| What you need to do |
List each line of the data that holds the word "substeps".

- Opening Delimiter -

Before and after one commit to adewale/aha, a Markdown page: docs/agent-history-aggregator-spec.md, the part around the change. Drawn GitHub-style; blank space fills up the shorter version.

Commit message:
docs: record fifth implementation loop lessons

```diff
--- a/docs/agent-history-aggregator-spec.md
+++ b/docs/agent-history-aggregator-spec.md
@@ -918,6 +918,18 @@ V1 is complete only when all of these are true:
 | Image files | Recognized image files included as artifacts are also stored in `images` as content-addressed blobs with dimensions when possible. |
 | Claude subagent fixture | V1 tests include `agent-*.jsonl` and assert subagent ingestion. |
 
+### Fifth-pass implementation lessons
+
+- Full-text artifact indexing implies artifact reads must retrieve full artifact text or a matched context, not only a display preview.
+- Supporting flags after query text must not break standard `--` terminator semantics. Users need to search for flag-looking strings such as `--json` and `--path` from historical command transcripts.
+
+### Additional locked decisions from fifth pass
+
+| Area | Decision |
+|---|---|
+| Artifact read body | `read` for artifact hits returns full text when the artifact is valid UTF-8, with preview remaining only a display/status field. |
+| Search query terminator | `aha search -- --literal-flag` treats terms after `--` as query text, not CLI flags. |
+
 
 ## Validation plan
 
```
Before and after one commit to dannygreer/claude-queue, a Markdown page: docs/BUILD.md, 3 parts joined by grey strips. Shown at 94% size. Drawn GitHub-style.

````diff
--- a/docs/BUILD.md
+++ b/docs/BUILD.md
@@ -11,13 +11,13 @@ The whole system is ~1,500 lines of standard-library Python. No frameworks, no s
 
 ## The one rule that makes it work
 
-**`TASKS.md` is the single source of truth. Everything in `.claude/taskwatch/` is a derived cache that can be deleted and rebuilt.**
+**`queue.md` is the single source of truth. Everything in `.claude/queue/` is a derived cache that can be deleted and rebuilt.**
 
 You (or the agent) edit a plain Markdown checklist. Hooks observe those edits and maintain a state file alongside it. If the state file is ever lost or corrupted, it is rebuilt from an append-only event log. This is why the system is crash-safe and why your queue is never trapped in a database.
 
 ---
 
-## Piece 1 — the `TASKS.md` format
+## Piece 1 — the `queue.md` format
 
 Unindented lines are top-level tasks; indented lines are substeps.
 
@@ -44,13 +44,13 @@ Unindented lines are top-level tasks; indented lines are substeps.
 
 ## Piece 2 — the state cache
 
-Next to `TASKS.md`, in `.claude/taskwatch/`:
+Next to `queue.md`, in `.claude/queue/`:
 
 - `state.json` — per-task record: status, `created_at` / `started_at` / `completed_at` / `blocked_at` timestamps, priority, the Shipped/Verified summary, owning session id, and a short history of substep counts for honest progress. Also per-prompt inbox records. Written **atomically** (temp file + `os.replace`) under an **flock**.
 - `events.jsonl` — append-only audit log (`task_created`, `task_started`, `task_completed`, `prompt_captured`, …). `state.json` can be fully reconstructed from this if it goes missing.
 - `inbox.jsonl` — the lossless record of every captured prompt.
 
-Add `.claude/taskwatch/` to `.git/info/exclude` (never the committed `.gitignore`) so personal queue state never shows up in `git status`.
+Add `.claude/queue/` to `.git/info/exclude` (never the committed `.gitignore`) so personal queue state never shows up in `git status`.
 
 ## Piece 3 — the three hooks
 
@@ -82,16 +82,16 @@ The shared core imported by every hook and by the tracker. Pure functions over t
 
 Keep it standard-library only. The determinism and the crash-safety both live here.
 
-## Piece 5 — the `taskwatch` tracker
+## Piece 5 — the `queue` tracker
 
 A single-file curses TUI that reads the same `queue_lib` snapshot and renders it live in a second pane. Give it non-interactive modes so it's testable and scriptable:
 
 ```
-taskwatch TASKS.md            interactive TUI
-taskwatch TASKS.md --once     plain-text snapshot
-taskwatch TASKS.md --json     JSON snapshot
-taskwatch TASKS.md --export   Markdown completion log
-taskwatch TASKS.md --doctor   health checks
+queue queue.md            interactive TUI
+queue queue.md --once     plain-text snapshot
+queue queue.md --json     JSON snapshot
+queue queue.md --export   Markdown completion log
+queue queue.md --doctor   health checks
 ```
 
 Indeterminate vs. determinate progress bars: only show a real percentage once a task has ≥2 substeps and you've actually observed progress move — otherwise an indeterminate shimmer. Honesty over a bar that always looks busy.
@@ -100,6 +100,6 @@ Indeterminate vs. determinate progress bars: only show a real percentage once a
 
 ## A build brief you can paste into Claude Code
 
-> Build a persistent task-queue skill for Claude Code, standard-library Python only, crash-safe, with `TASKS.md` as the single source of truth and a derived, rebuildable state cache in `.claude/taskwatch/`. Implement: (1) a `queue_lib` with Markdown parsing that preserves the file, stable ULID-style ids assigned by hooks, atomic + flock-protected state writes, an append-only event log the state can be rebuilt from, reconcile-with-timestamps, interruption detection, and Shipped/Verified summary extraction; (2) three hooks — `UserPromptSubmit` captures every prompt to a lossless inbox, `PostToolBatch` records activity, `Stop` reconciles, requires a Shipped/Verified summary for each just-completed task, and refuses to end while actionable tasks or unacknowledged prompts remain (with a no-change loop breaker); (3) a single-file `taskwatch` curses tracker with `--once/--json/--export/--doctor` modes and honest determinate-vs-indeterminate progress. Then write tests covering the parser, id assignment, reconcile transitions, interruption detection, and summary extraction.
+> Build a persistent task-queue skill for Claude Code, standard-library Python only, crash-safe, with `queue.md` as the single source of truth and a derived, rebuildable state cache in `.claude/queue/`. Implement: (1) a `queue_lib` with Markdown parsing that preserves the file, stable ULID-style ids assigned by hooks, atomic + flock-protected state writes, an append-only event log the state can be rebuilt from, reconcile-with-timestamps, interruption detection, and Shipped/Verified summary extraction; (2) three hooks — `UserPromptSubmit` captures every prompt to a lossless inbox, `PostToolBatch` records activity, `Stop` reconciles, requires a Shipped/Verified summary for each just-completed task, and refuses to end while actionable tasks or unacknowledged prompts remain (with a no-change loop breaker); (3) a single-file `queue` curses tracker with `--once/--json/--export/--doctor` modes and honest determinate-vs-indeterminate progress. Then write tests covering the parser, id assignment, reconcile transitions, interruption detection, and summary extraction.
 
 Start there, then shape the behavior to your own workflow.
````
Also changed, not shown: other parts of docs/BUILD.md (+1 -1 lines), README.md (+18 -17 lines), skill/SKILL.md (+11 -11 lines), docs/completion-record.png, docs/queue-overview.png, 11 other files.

- Closing Delimiter -

| Response area |
 Unindented lines are top-level tasks; indented lines are substeps.
@@ -44,13 +44,13 @@ Unindented lines are top-level tasks; indented lines are substeps.
 Indeterminate vs. determinate progress bars: only show a real percentage once a task has ≥2 substeps and you've actually observed progress move — otherwise an indeterminate shimmer. Honesty over a bar that always looks busy.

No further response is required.